Mahabir Pun is a Nepalese teacher known for his extensive work in applying wireless technologies to develop remote areas of the Himalayas, also known as the Nepal Wireless Networking Project. He is a widely known figure in Nepal, and his work has been recognized by the Ashoka Foundation, the Ramon Magsaysay Foundation, University of Nebraska, and Global Ideas Bank. He is well known in Nepal for his extensive work in rural villages in fields of health, education and awareness projects by connecting those remote areas through wireless internet technologies. He was born and raised in Nangi, a remote village in the mountainous Myagdi District of western Nepal, Pun spent his childhood grazing cattle and sheep, and attending a village school without paper, pencils, textbooks or qualified teachers.
Traditionally, the local people had no education, and most men joined the British Gurkha army. Pun’s life changed dramatically when his father, a retired Gurkha, took the remarkable step of moving the family to the southern plain of Nepal and investing their entire savings in his son’s education. After finishing high school, Pun worked as a teacher for about 12 years in four schools, while supporting his brothers’ and sisters’ education. In 1989, after numerous applications to UK and US universities, he succeeded in gaining a partial scholarship to the University of Nebraska at Kearney, from which he graduated in 1996 with a bachelor’s degree in Science Education. After graduation, he returned to his native village, twenty-four years after having left there as a child. It was in Nangi that he recognised the critical need for sustainable education, and began to formulate his goal of creating a high school to serve as a model for local educational and economic development. Pun founded the Himanchal High School with a special focus on computer education and other programmes with income-generating capacity. He then returned to the University of Nebraska for a master’s degree in Educational Administration, which he completed in 2001.

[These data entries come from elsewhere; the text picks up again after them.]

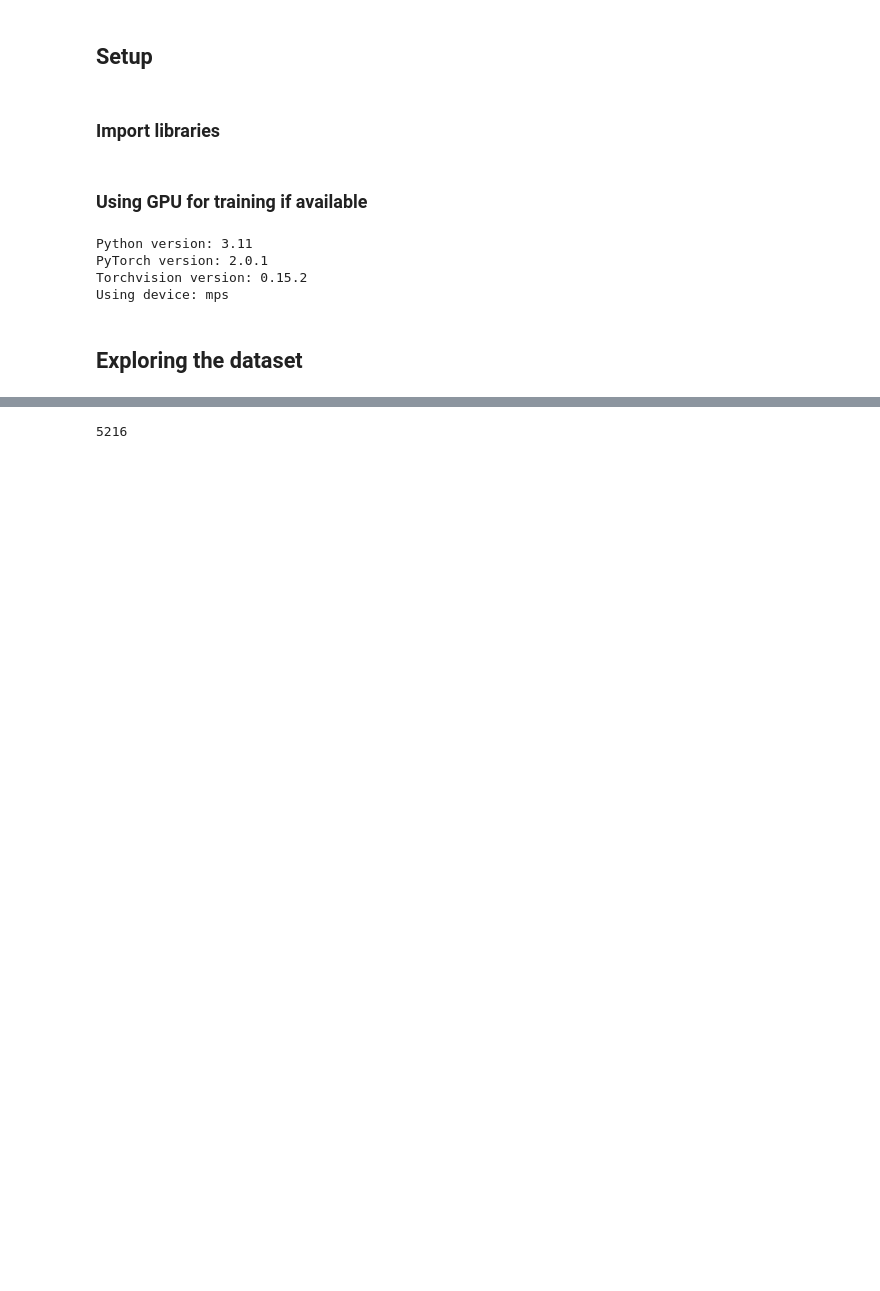
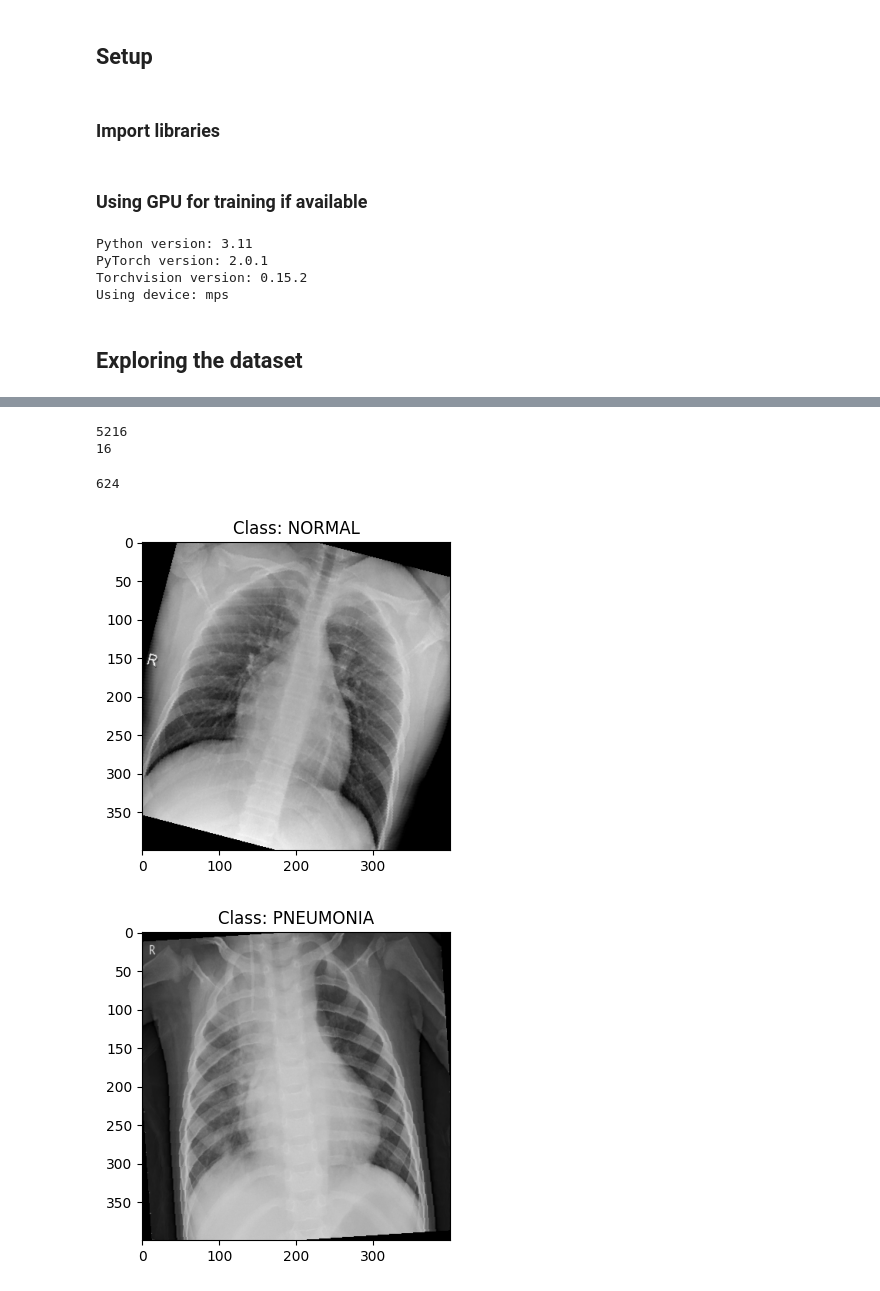
Before and after one commit to viktorparipas92/D7047E-advanced-deep-learning, a Jupyter notebook: project/project.ipynb, the cells around one changed output, grey strips where cells are left out. Cells and saved outputs as stored; diff of their text form; code cells hidden in the pictures; blank space fills up the shorter version.

Commit message:
Load data and plot one image of each label

```diff
--- a/project/project.ipynb
+++ b/project/project.ipynb
@@ -41,0 +94,3 @@ Using device: mps
+# %%
+IMAGE_SIZE = 400
+ROTATION_DEGREE = 20
@@ -42,15 +109,48 @@ Using device: mps
 # %%
 # Dataset root URL
 # https://ltu.app.box.com/s/ywboito9frcx5w4c4mzrrrl4qf2rh9u3/'
-ROOT_FOLDER = 'dataset/'
-TRAINING_FOLDER = f'{ROOT_FOLDER}train/'
-VALIDATION_FOLDER = f'{ROOT_FOLDER}val/'
-TEST_FOLDER = f'{ROOT_FOLDER}test/'
 
-training_dataset = ImageFolder(root=TRAINING_FOLDER)
-validation_dataset = ImageFolder(root=VALIDATION_FOLDER)
-test_dataset = ImageFolder(root=TEST_FOLDER)
+training_dataset = ImageFolder(
+    root=TRAINING_FOLDER, transform=training_transforms
+)
+validation_dataset = ImageFolder(
+    root=VALIDATION_FOLDER, transform=transforms.Compose(shared_transforms))
+test_dataset = ImageFolder(
+    root=TEST_FOLDER, transform=transforms.Compose(shared_transforms))
-# %%
-len(training_dataset)
-# %% [output]
-5216
+# %%
+print(len(training_dataset))
+print(len(validation_dataset))
+len(test_dataset)
+# %% [output]
+5216
+16
+624
+# %%
+BATCH_SIZE = 50
+# %%
+training_loader = DataLoader(
+    training_dataset, batch_size=BATCH_SIZE, shuffle=True
+)
+validation_loader = DataLoader(
+    validation_dataset, batch_size=BATCH_SIZE, shuffle=True
+)
+test_loader = DataLoader(
+    test_dataset, batch_size=BATCH_SIZE, shuffle=True
+)
+# %%
+classes = test_dataset.classes
+
+class_id = 0
+while class_id < len(classes):
+    for images, labels in training_loader:
+        for image, label in zip(images, labels):
+            if class_id == label:
+                plt.figure(figsize=(8, 4))
+                plt.title(f'Class: {classes[class_id]}')
+                plt.imshow(image.permute(1, 2, 0))
+                plt.show()
+
+                class_id += 1
+# %% [output]
+[figure, added]
+[figure, added]
```
Also changed, not shown: parts of 7 cells of this notebook, 2 other files.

While in the United States of America, Pun had recognised that information technology had the potential to transform the education system and the economy of his village, and he had taken courses to acquire the skills needed to assemble, refurbish and use computers. On his return to Nepal, he successfully campaigned for the donation of used computers from Japan, Malaysia, Australia, Singapore, and the USA, and powered them with two small hydro generators (donated by Singaporean climbers on their way to Mount Everest) installed in a nearby stream. Pun began teaching computer classes to students and fellow teachers, but it proved impossible to establish a telephone connection to the nearest city, Pokhara, and the Internet. Pun e-mailed the BBC, asking for ideas. The BBC publicised his dilemma, and soon volunteers from Europe and the USA responded. In 2001, donors and volunteers helped him to rig a wireless connection between Nangi and the neighbouring village of Ramche, using small handmade TV dish antennae mounted in trees. Small grants soon led to the construction of improvised mountaintop relay stations and a link to Pokhara. By 2003, Nangi had a wireless connection to the Internet. Later, Pun brought in more used computers donated from abroad, distributed them to other schools in other villages, and began work to develop a wireless distance-learning project supported by income-generating ventures.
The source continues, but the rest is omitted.